The top three finishers from the week-long championship will qualify for the 2009 FIBA U19 World Championship for Women, scheduled to be held in Thailand.
Six-time defending champions China, Korea – the only other team to ever win the title – last edition’s runners-up Japan, Chinese Taipei, India and Malaysia will contest in the elite Level I, which will decide the champions as well as the qualifiers for the World Championship.
Hosts Indonesia, making a comeback to the championship after a 16-year gap, are drawn with fellow South East Asian rivals Thailand, Philippines, Singapore, East Asia’s Hong Kong and Middle Asian nation Kazakhstan in Level II.
The top four finishers in Level I will be involved in a semifinal knockout.

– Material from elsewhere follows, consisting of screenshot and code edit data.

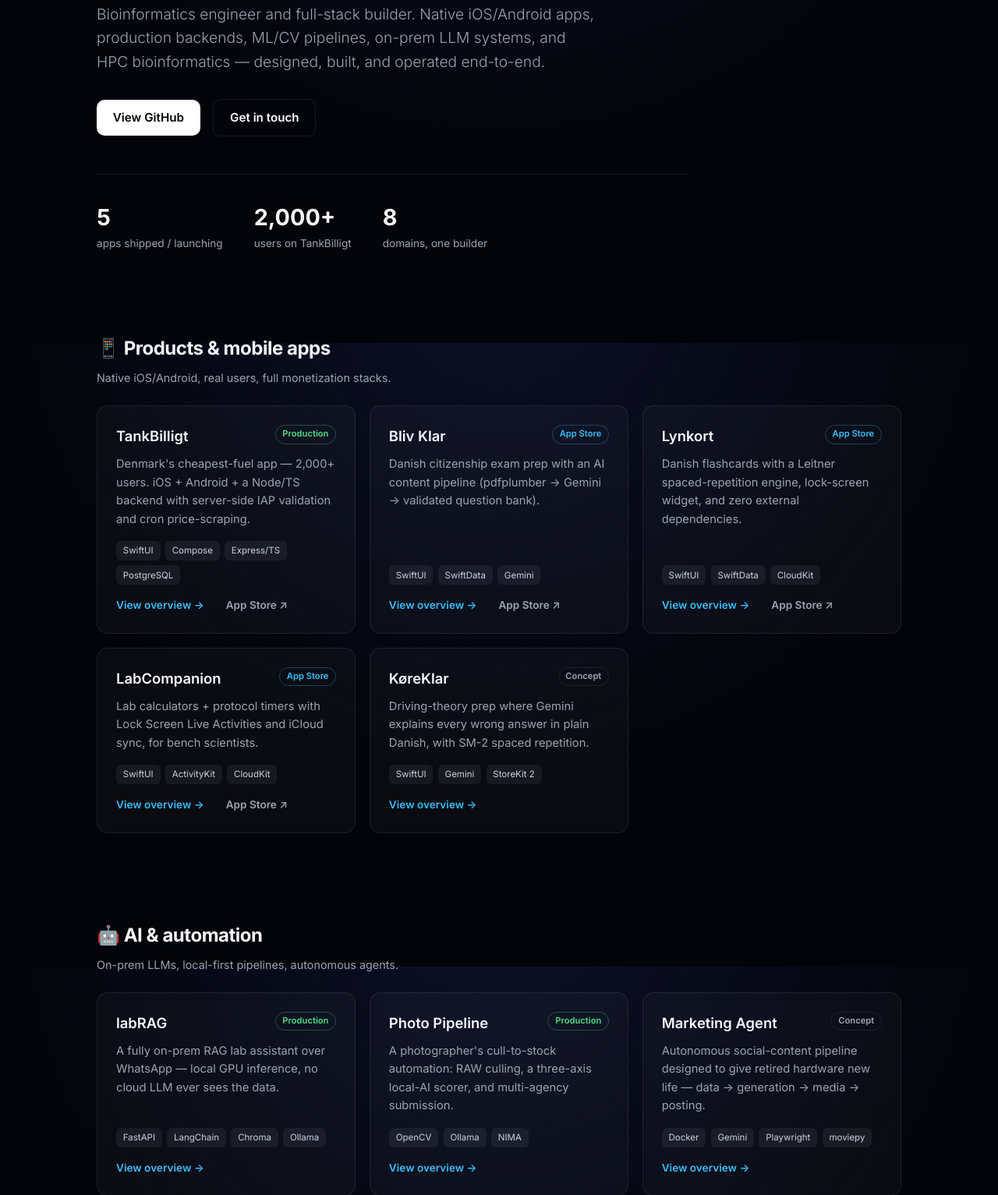
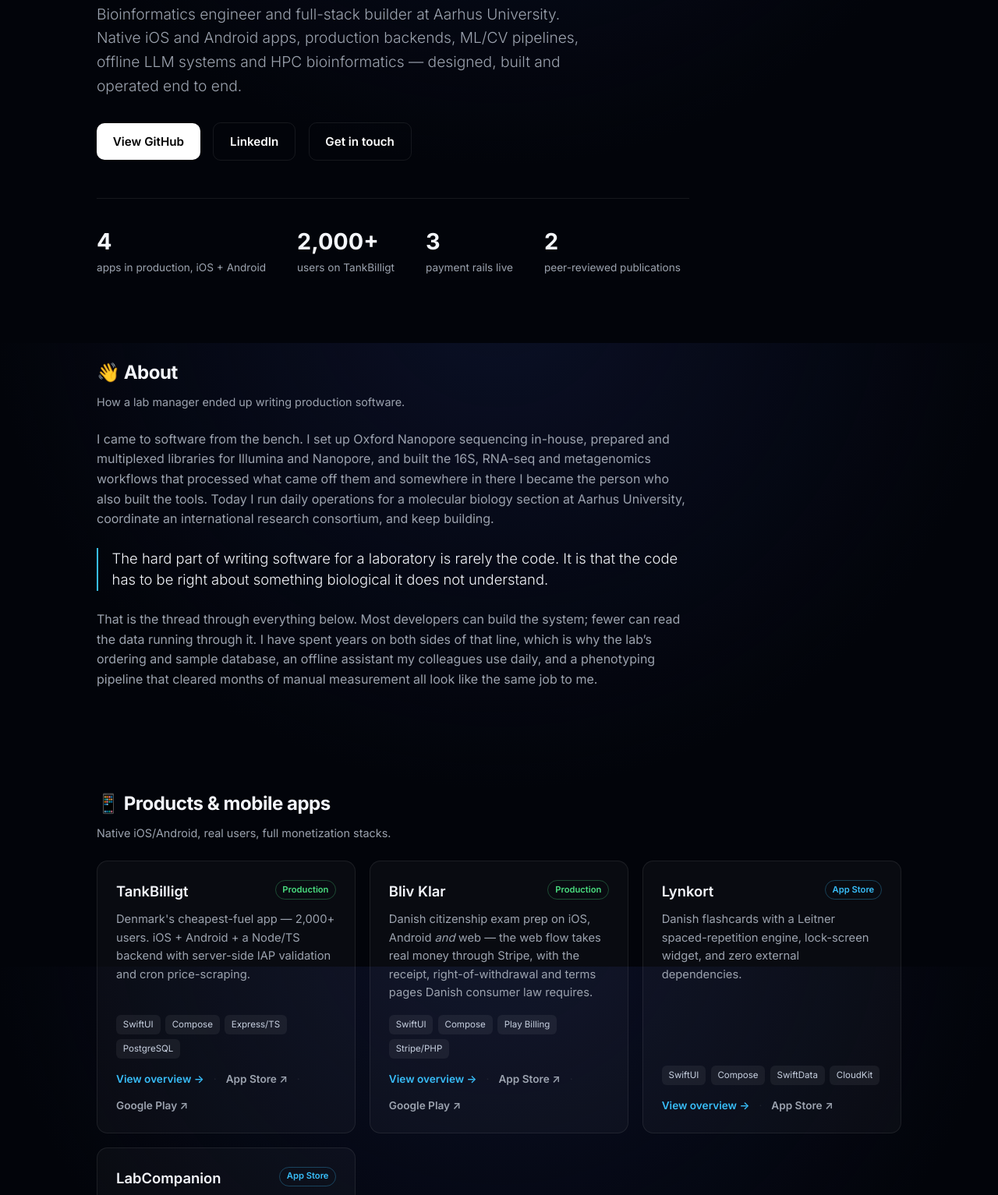
Before and after one commit to alentrgovcevic/alentrgovcevic.github.io, a plain HTML site: page index.html in a window 1280 px wide. Shown: the part 360-1893 px from the top of the page at 78% size. Drawn offline with Linux system fonts and the light colour scheme.

Commit message:
page update

```diff
--- a/index.html
+++ b/index.html
@@ -4,7 +4,7 @@
 <meta charset="UTF-8">
 <meta name="viewport" content="width=device-width, initial-scale=1.0">
 <title>Alen Trgovcevic — Bioinformatics Engineer & Builder</title>
-<meta name="description" content="Bioinformatics engineer and full-stack builder. Shipped iOS/Android apps, ML/CV pipelines, on-prem LLM systems, and HPC bioinformatics.">
+<meta name="description" content="Alen Trgovcevic — bioinformatics engineer and full-stack builder at Aarhus University. Four apps in production on iOS and Android, ML/CV pipelines, offline LLM systems and HPC bioinformatics.">
 <link rel="preconnect" href="https://fonts.googleapis.com">
 <link href="https://fonts.googleapis.com/css2?family=Inter:wght@300;400;600;700;800&display=swap" rel="stylesheet">
 <style>
@@ -70,6 +70,13 @@
   .card .store{font-size:.85rem;color:var(--muted);font-weight:600}
   .card .store:hover{color:#fff}
 
+  .about p{color:var(--muted);font-size:1rem;max-width:760px;margin-bottom:1rem}
+  .about .pull{color:var(--txt);font-size:1.15rem;font-weight:300;line-height:1.5;
+    border-left:2px solid var(--accent);padding-left:1.1rem;margin:1.5rem 0}
+  .pubs p{color:var(--txt);font-size:.95rem;margin-bottom:1rem}
+  .pubs .muted{color:var(--muted)}
+  .pubs a{color:var(--accent);font-weight:600;font-size:.9rem}
+  .pubs a:hover{text-decoration:underline}
   footer{border-top:1px solid var(--line);padding:2.5rem 0;color:var(--muted);font-size:.85rem;text-align:center}
   footer a{color:var(--accent)}
   @media(max-width:560px){.stats{gap:1.5rem}nav{display:none}}
@@ -84,21 +91,43 @@
       <a href="#apps">Apps</a>
       <a href="#ai">AI</a>
       <a href="#science">Science</a>
+      <a href="#about">About</a>
+      <a href="https://www.linkedin.com/in/alen-trgovcevic/" target="_blank">LinkedIn ↗</a>
       <a href="https://github.com/alentrgovcevic" target="_blank">GitHub ↗</a>
     </nav>
   </header>
 
   <section class="hero">
-    <h1>I build products that ship — across every layer of the stack.</h1>
-    <p>Bioinformatics engineer and full-stack builder. Native iOS/Android apps, production backends, ML/CV pipelines, on-prem LLM systems, and HPC bioinformatics — designed, built, and operated end-to-end.</p>
+    <h1>I run a lab&rsquo;s operations and build the software it runs on.</h1>
+    <p>Bioinformatics engineer and full-stack builder at Aarhus University. Native iOS and Android apps, production backends, ML/CV pipelines, offline LLM systems and HPC bioinformatics &mdash; designed, built and operated end to end.</p>
     <div class="cta">
       <a class="primary" href="https://github.com/alentrgovcevic" target="_blank">View GitHub</a>
-      <a class="ghost" href="mailto:support@atproductions.dk">Get in touch</a>
+      <a class="ghost" href="https://www.linkedin.com/in/alen-trgovcevic/" target="_blank">LinkedIn</a>
+      <a class="ghost" href="mailto:alen.trgovcevic@gmail.com">Get in touch</a>
     </div>
     <div class="stats">
-      <div class="stat"><div class="n">5</div><div class="l">apps shipped / launching</div></div>
+      <div class="stat"><div class="n">4</div><div class="l">apps in production, iOS + Android</div></div>
       <div class="stat"><div class="n">2,000+</div><div class="l">users on TankBilligt</div></div>
-      <div class="stat"><div class="n">8</div><div class="l">domains, one builder</div></div>
+      <div class="stat"><div class="n">3</div><div class="l">payment rails live</div></div>
+      <div class="stat"><div class="n">2</div><div class="l">peer-reviewed publications</div></div>
+    </div>
+  </section>
+
+  <section id="about">
+    <h2>👋 About</h2>
+    <p class="sub">How a lab manager ended up writing production software.</p>
+    <div class="about">
+      <p>I came to software from the bench. I set up Oxford Nanopore sequencing in-house, prepared and multiplexed
+      libraries for Illumina and Nanopore, and built the 16S, RNA-seq and metagenomics workflows that processed what
+      came off them and somewhere in there I became the person who also built the tools. Today I run daily
+      operations for a molecular biology section at Aarhus University, coordinate an international research
+      consortium, and keep building.</p>
+      <p class="pull">The hard part of writing software for a laboratory is rarely the code. It is that the code has
+      to be right about something biological it does not understand.</p>
+      <p>That is the thread through everything below. Most developers can build the system; fewer can read the data
+      running through it. I have spent years on both sides of that line, which is why the lab&rsquo;s ordering
+      and sample database, an offline assistant my colleagues use daily, and a phenotyping pipeline that cleared
+      months of manual measurement all look like the same job to me.</p>
     </div>
   </section>
 
@@ -114,22 +143,26 @@
           <a class="link" href="https://github.com/alentrgovcevic/TankBilligt-overview" target="_blank">View overview →</a>
           <span class="sep">·</span>
           <a class="store" href="https://apps.apple.com/dk/app/tankbilligt-benzinpriser/id6757086573" target="_blank">App Store ↗</a>
+          <span class="sep">·</span>
+          <a class="store" href="https://play.google.com/store/apps/details?id=dk.tankbilligt.android" target="_blank">Google Play ↗</a>
         </div>
       </article>
       <article class="card">
-        <div class="top"><h3>Bliv Klar</h3><span class="badge shipped">App Store</span></div>
-        <p>Danish citizenship exam prep with an AI content pipeline (pdfplumber → Gemini → validated question bank).</p>
-        <div class="tags"><span class="tag">SwiftUI</span><span class="tag">SwiftData</span><span class="tag">Gemini</span></div>
+        <div class="top"><h3>Bliv Klar</h3><span class="badge live">Production</span></div>
+        <p>Danish citizenship exam prep on iOS, Android <em>and</em> web &mdash; the web flow takes real money through Stripe, with the receipt, right-of-withdrawal and terms pages Danish consumer law requires.</p>
+        <div class="tags"><span class="tag">SwiftUI</span><span class="tag">Compose</span><span class="tag">Play Billing</span><span class="tag">Stripe/PHP</span></div>
         <div class="links">
           <a class="link" href="https://github.com/alentrgovcevic/BlivKlar" target="_blank">View overview →</a>
           <span class="sep">·</span>
           <a class="store" href="https://apps.apple.com/dk/app/bliv-klar-indf%C3%B8dsretspr%C3%B8ven/id6758513536" target="_blank">App Store ↗</a>
+          <span class="sep">·</span>
+          <a class="store" href="https://play.google.com/store/apps/details?id=dk.atproductions.blivklar" target="_blank">Google Play ↗</a>
         </div>
       </article>
       <article class="card">
         <div class="top"><h3>Lynkort</h3><span class="badge shipped">App Store</span></div>
         <p>Danish flashcards with a Leitner spaced-repetition engine, lock-screen widget, and zero external dependencies.</p>
-        <div class="tags"><span class="tag">SwiftUI</span><span class="tag">SwiftData</span><span class="tag">CloudKit</span></div>
+        <div class="tags"><span class="tag">SwiftUI</span><span class="tag">Compose</span><span class="tag">SwiftData</span><span class="tag">CloudKit</span></div>
         <div class="links">
           <a class="link" href="https://github.com/alentrgovcevic/Lynkort" target="_blank">View overview →</a>
           <span class="sep">·</span>
@@ -138,19 +171,13 @@
       </article>
       <article class="card">
         <div class="top"><h3>LabCompanion</h3><span class="badge shipped">App Store</span></div>
-        <p>Lab calculators + protocol timers with Lock Screen Live Activities and iCloud sync, for bench scientists.</p>
+        <p>Lab calculators and protocol timers with Lock Screen Live Activities and iCloud sync, for bench scientists. Live on iOS; Android in development.</p>
         <div class="tags"><span class="tag">SwiftUI</span><span class="tag">ActivityKit</span><span class="tag">CloudKit</span></div>
         <div class="links">
           <a class="link" href="https://github.com/alentrgovcevic/LabCompanion-overview" target="_blank">View overview →</a>
           <span class="sep">·</span>
           <a class="store" href="https://apps.apple.com/dk/app/labcompanion-lab-calculator/id6770509131" target="_blank">App Store ↗</a>
         </div>
-      </article>
-      <article class="card">
-        <div class="top"><h3>KøreKlar</h3><span class="badge">Concept</span></div>
-        <p>Driving-theory prep where Gemini explains every wrong answer in plain Danish, with SM-2 spaced repetition.</p>
-        <div class="tags"><span class="tag">SwiftUI</span><span class="tag">Gemini</span><span class="tag">StoreKit 2</span></div>
-        <a class="link" href="https://github.com/alentrgovcevic/KoreKlar-overview" target="_blank">View overview →</a>
       </article>
     </div>
   </section>
@@ -161,8 +188,8 @@
     <div class="grid">
       <article class="card">
         <div class="top"><h3>labRAG</h3><span class="badge live">Production</span></div>
-        <p>A fully on-prem RAG lab assistant over WhatsApp — local GPU inference, no cloud LLM ever sees the data.</p>
-        <div class="tags"><span class="tag">FastAPI</span><span class="tag">LangChain</span><span class="tag">Chroma</span><span class="tag">Ollama</span></div>
+        <p>A fully offline RAG assistant over lab protocols and safety documents &mdash; no cloud LLM ever sees the data. It cites a source on every answer, and says a protocol is not in the indexed set rather than inventing one.</p>
+        <div class="tags"><span class="tag">Ollama</span><span class="tag">Python</span><span class="tag">local embeddings</span></div>
         <a class="link" href="https://github.com/alentrgovcevic/labRAG-overview" target="_blank">View overview →</a>
       </article>
       <article class="card">
@@ -210,8 +237,8 @@
     <p class="sub">Breadth beyond the day job.</p>
     <div class="grid">
       <article class="card">
-        <div class="top"><h3>BREEDOME LIMS</h3><span class="badge">In build</span></div>
-        <p>A laboratory information system for a 4-node, 5-year genome-editing facility — single-file RBAC, OAuth/OIDC, instrument integration.</p>
+        <div class="top"><h3>BREEDOME LIMS</h3><span class="badge prep">In build</span></div>
+        <p>A laboratory information system for a 4-node genome-editing facility. Ordering, oligos and personnel/permissions are built; consolidating four standalone databases into one is roughly half done.</p>
         <div class="tags"><span class="tag">FileMaker 2025</span><span class="tag">RBAC</span><span class="tag">OAuth/OIDC</span></div>
         <a class="link" href="https://github.com/alentrgovcevic/BREEDOME_LIMS" target="_blank">View overview →</a>
       </article>
@@ -230,9 +257,27 @@
     </div>
   </section>
 
+  <section id="pubs">
+    <h2>📄 Publications</h2>
+    <p class="sub">Peer-reviewed, from the research side of the same work.</p>
+    <div class="pubs">
+      <p><strong>Signatures of Antagonistic Pleiotropy in a Bacterial Flagellin Epitope</strong><br>
+      <span class="muted">Cell Host &amp; Microbe, 2021 ·</span>
+      <a class="link" href="https://doi.org/10.1016/j.chom.2021.02.006" target="_blank">10.1016/j.chom.2021.02.006 →</a></p>
+      <p><strong>A Conserved Juxtamembrane Motif in Plant NFR5 Receptors</strong><br>
+      <span class="muted">PNAS, 2021 ·</span>
+      <a class="link" href="https://doi.org/10.1073/pnas.2101526118" target="_blank">10.1073/pnas.2101526118 →</a></p>
+      <p style="margin-top:1.25rem"><a class="link" href="https://orcid.org/0000-0001-7709-6803" target="_blank">ORCID 0000-0001-7709-6803 →</a></p>
+    </div>
+  </section>
+
   <footer>
-    Built across native mobile · production backends · ML/CV · on-prem LLM/RAG · HPC bioinformatics · systems · game dev · security.<br>
-    <a href="https://github.com/alentrgovcevic">github.com/alentrgovcevic</a> · <a href="mailto:support@atproductions.dk">support@atproductions.dk</a> · © 2026 Alen Trgovcevic
+    Native mobile · production backends · payments and consumer-law compliance · ML/CV · offline LLM/RAG · HPC bioinformatics · laboratory data architecture.<br>
+    <a href="https://www.linkedin.com/in/alen-trgovcevic/">LinkedIn</a> ·
+    <a href="https://github.com/alentrgovcevic">github.com/alentrgovcevic</a> ·
+    <a href="https://orcid.org/0000-0001-7709-6803">ORCID 0000-0001-7709-6803</a> ·
+    <a href="mailto:alen.trgovcevic@gmail.com">alen.trgovcevic@gmail.com</a><br>
+    <span style="opacity:.6">AT Productions (CVR 46159640) · © 2026 Alen Trgovcevic</span>
   </footer>
 
 </div>
```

The top two finishers from Level II will play off with the bottom two finishers of Level I for a place in the elite Level for the next edition.
Both levels will witness an all-play-all format for identifying the semifinalists and the play-off participants.

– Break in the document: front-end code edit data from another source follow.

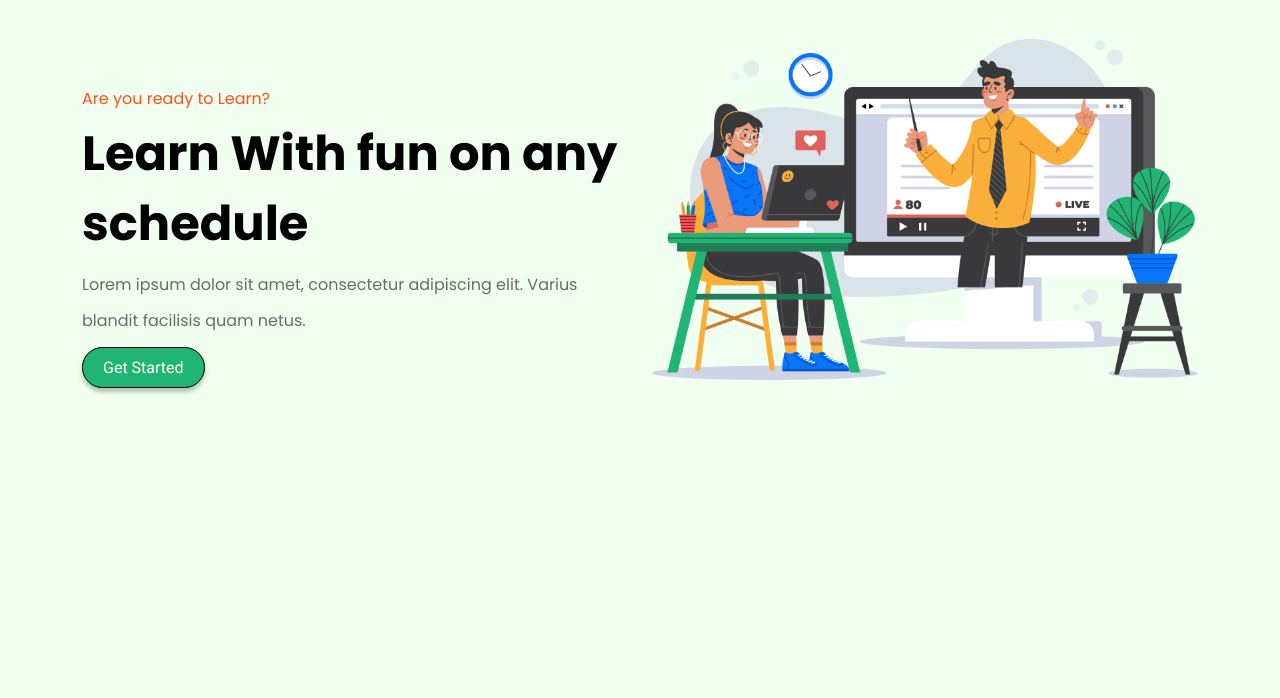
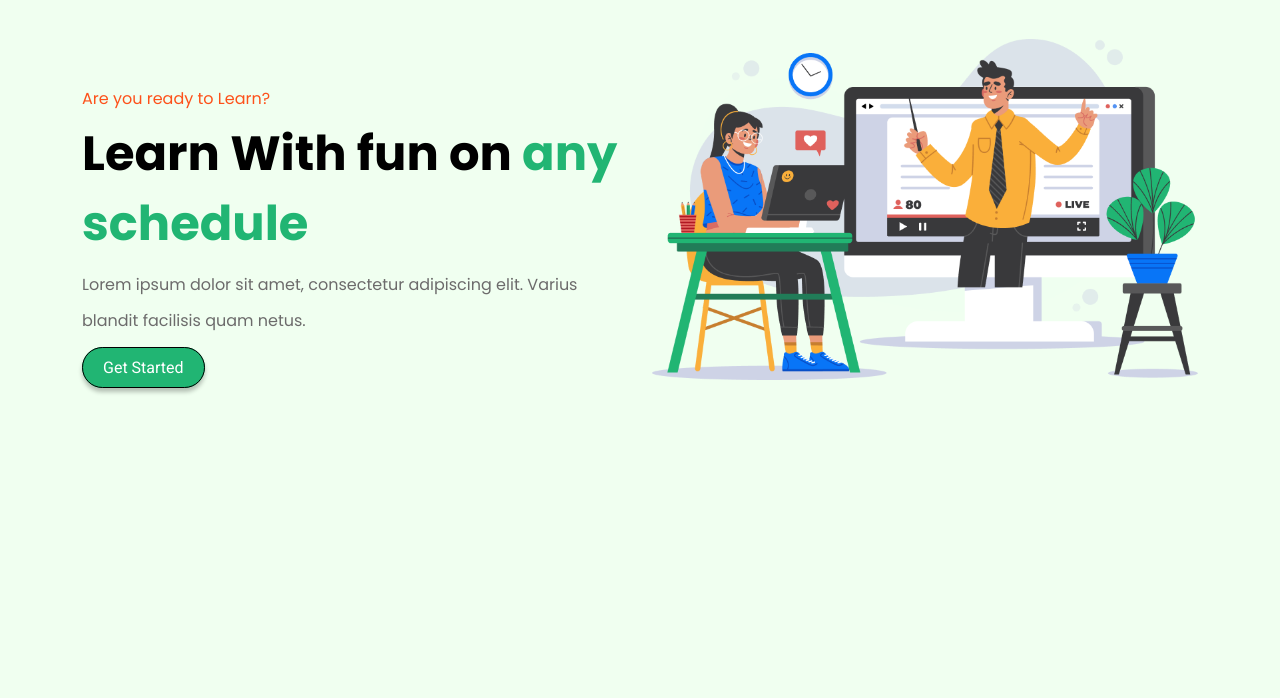
Before and after one commit to Shukla600/eschool, a plain HTML site: page index.html in a window 1280 px wide. Shown: the part 102-800 px from the top of the page. Drawn offline with nearby package versions, Linux system fonts and the light colour scheme.

Commit message:
Update style.css

```diff
--- a/css/style.css
+++ b/css/style.css
@@ -97,6 +97,9 @@ line-height: 36px;
 }
 .baner_part a:hover{
     background-color:#56548c;
+}
+.baner_part span{
+color: #21b573;
 }
 .feature{
 
```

Big time basketball makes an appearance in Indonesia after quite a gap and the FIBA Asia top brass are quite excited about the championship providing a boost to the sport in this region.
“I’m sure Medan will rise to the occasion and give us a successful championship,” FIBA Asia Secretary General Dato’ Yeoh Choo Hock said.
“We have had a very eventful year in FIBA Asia. Iran’s impressive showing at the Olympics, the successful resumption of the FIBA Asia Stankovic Cup and the colorful start to the FIBA 33 competition in Bali last week, are some of the top successes for FIBA Asia this year,” he said.
“Not to forget China’s excellent hosting of the Olympics.”
“Of course, we have conducted all our regular tournaments without any hitch and have raised the standards on that front too. Medan’s success will be the icing on the FIBA Asia cake,” he added.
On the competition front though, the question that lingers in everyone’s mind is: Who will better the East Asian quartet?
China, Korea, Japan and Chinese Taipei have held a stranglehold on the top four finishes in the championship for almost the last quarter of a century.
The last time any team outside this foursome made the semifinals was when Malaysia made the last four in the eighth edition of the championship at Seoul, Korea way back in 1984.
China, Korea and Japan finished as the top three in the last edition at Bangkok and duly qualified for the 2007 FIBA World U19 Championship at Slovakia.
Both China and Korea have brought one player each from the team that played in Slovakia to spearhead their campaign at Medan.
Point guard Hyejin Park, who averaged 6.8 PPG in Slovakia, will hope that her World Championship experience will help Korea regain the title, which they last won in the 12th edition of the championship in Beijing in 1992.
China will counter the Park threat with center Zheng Bowen, who as the youngest member of the team in Slovakia returned an average 5.9 PPG.
Korea had finished eighth and China 11th as Japan finished 13th at Slovakia.
India and Malaysia, both of whom were promoted from Level II at the last edition in Bangkok, thus have their task cut out to dent the might of the East Asian stranglehold. Should that happen it will be a fitting finale to this year’s FIBA Asia calendar.
Rankings at the 18th FIBA Asia U18 Championship for Women
4. Chinese Taipei
10. Hong Kong
12. Sri Lanka
Note: * denotes relegated to Level II. **denotes promoted to Level I.